> _Instructions for the task_: Reproduce every record below exactly, with the pictures left out.

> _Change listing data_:
··········

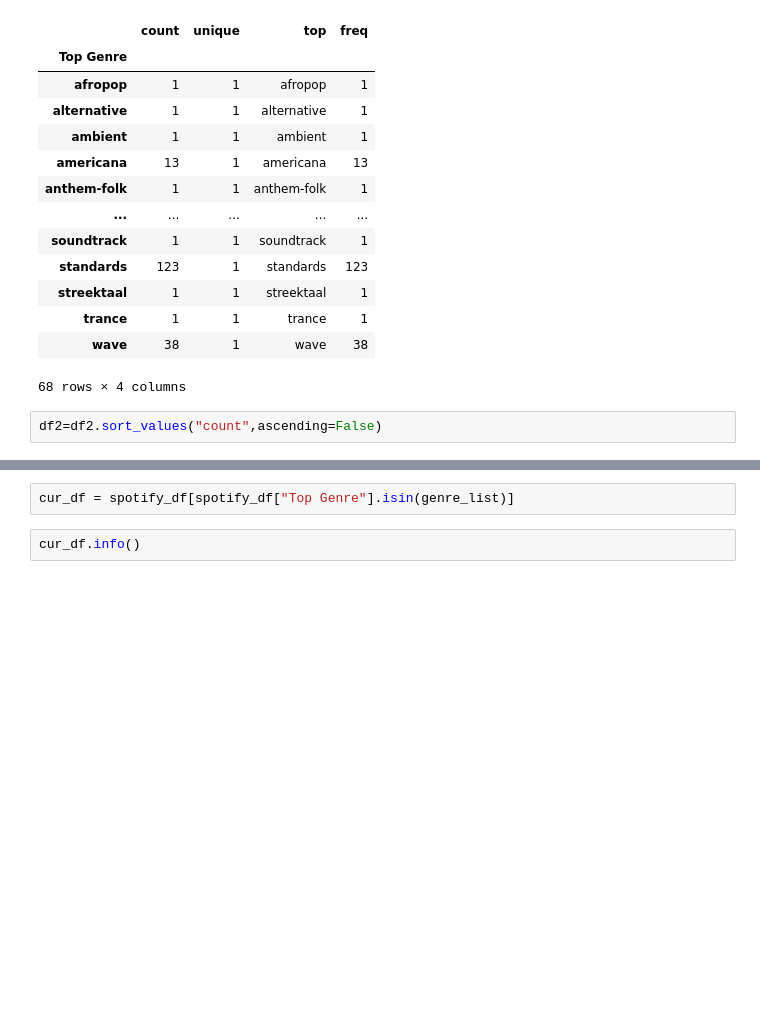
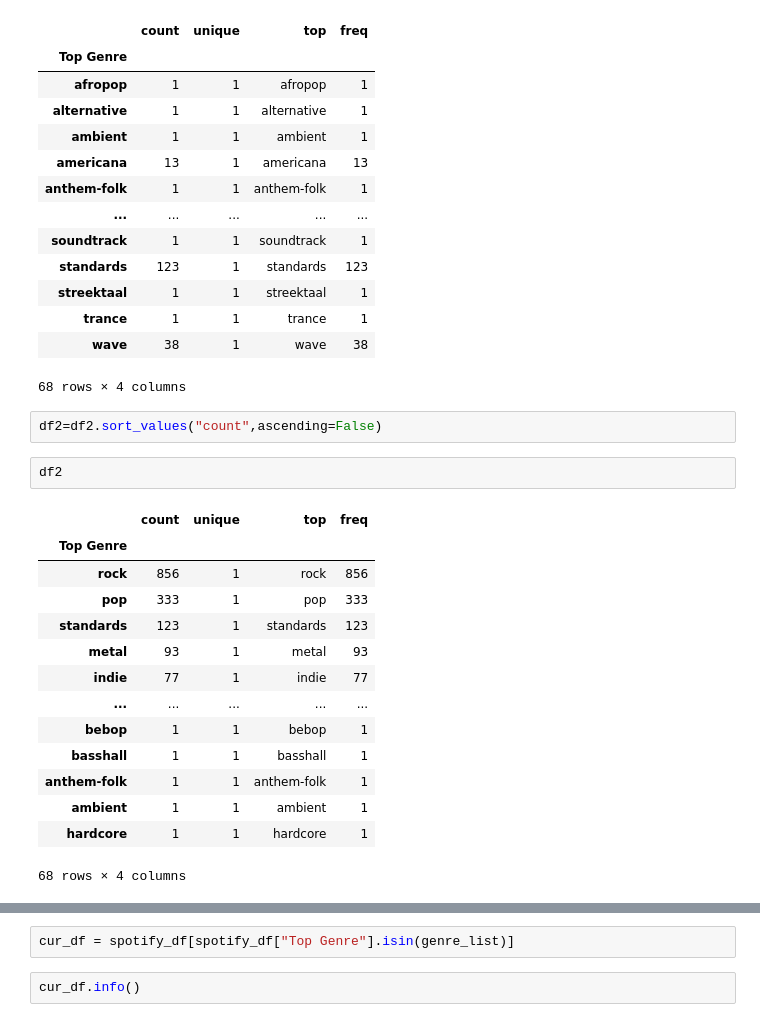
Before and after one commit to NavaneethKrishnanB/Spotify_songs_classifier, a Jupyter notebook: genre_classifier.ipynb, the cells around one changed output, grey strips where cells are left out. Cells and saved outputs as stored; diff of their text form; blank space fills up the shorter version.

```diff
--- a/genre_classifier.ipynb
+++ b/genre_classifier.ipynb
@@ -80,4 +80,21 @@ df2
 68 rows × 4 columns
 # %%
 df2=df2.sort_values("count",ascending=False)
+# %%
+df2
+# %% [output]
+|  | count | unique | top | freq |
+| Top Genre |  |  |  |  |
+| rock | 856 | 1 | rock | 856 |
+| pop | 333 | 1 | pop | 333 |
+| standards | 123 | 1 | standards | 123 |
+| metal | 93 | 1 | metal | 93 |
+| indie | 77 | 1 | indie | 77 |
+| ... | ... | ... | ... | ... |
+| bebop | 1 | 1 | bebop | 1 |
+| basshall | 1 | 1 | basshall | 1 |
+| anthem-folk | 1 | 1 | anthem-folk | 1 |
+| ambient | 1 | 1 | ambient | 1 |
+| hardcore | 1 | 1 | hardcore | 1 |
+68 rows × 4 columns
 # %%
```
Also changed, not shown: parts of 23 cells of this notebook.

··········

> _Response to the exercise_:
Before and after one commit to NavaneethKrishnanB/Spotify_songs_classifier, a Jupyter notebook: genre_classifier.ipynb, the cells around one changed output, grey strips where cells are left out. Cells and saved outputs as stored; diff of their text form; blank space fills up the shorter version.

```diff
--- a/genre_classifier.ipynb
+++ b/genre_classifier.ipynb
@@ -80,4 +80,21 @@ df2
 68 rows × 4 columns
 # %%
 df2=df2.sort_values("count",ascending=False)
+# %%
+df2
+# %% [output]
+|  | count | unique | top | freq |
+| Top Genre |  |  |  |  |
+| rock | 856 | 1 | rock | 856 |
+| pop | 333 | 1 | pop | 333 |
+| standards | 123 | 1 | standards | 123 |
+| metal | 93 | 1 | metal | 93 |
+| indie | 77 | 1 | indie | 77 |
+| ... | ... | ... | ... | ... |
+| bebop | 1 | 1 | bebop | 1 |
+| basshall | 1 | 1 | basshall | 1 |
+| anthem-folk | 1 | 1 | anthem-folk | 1 |
+| ambient | 1 | 1 | ambient | 1 |
+| hardcore | 1 | 1 | hardcore | 1 |
+68 rows × 4 columns
 # %%
```
Also changed, not shown: parts of 23 cells of this notebook.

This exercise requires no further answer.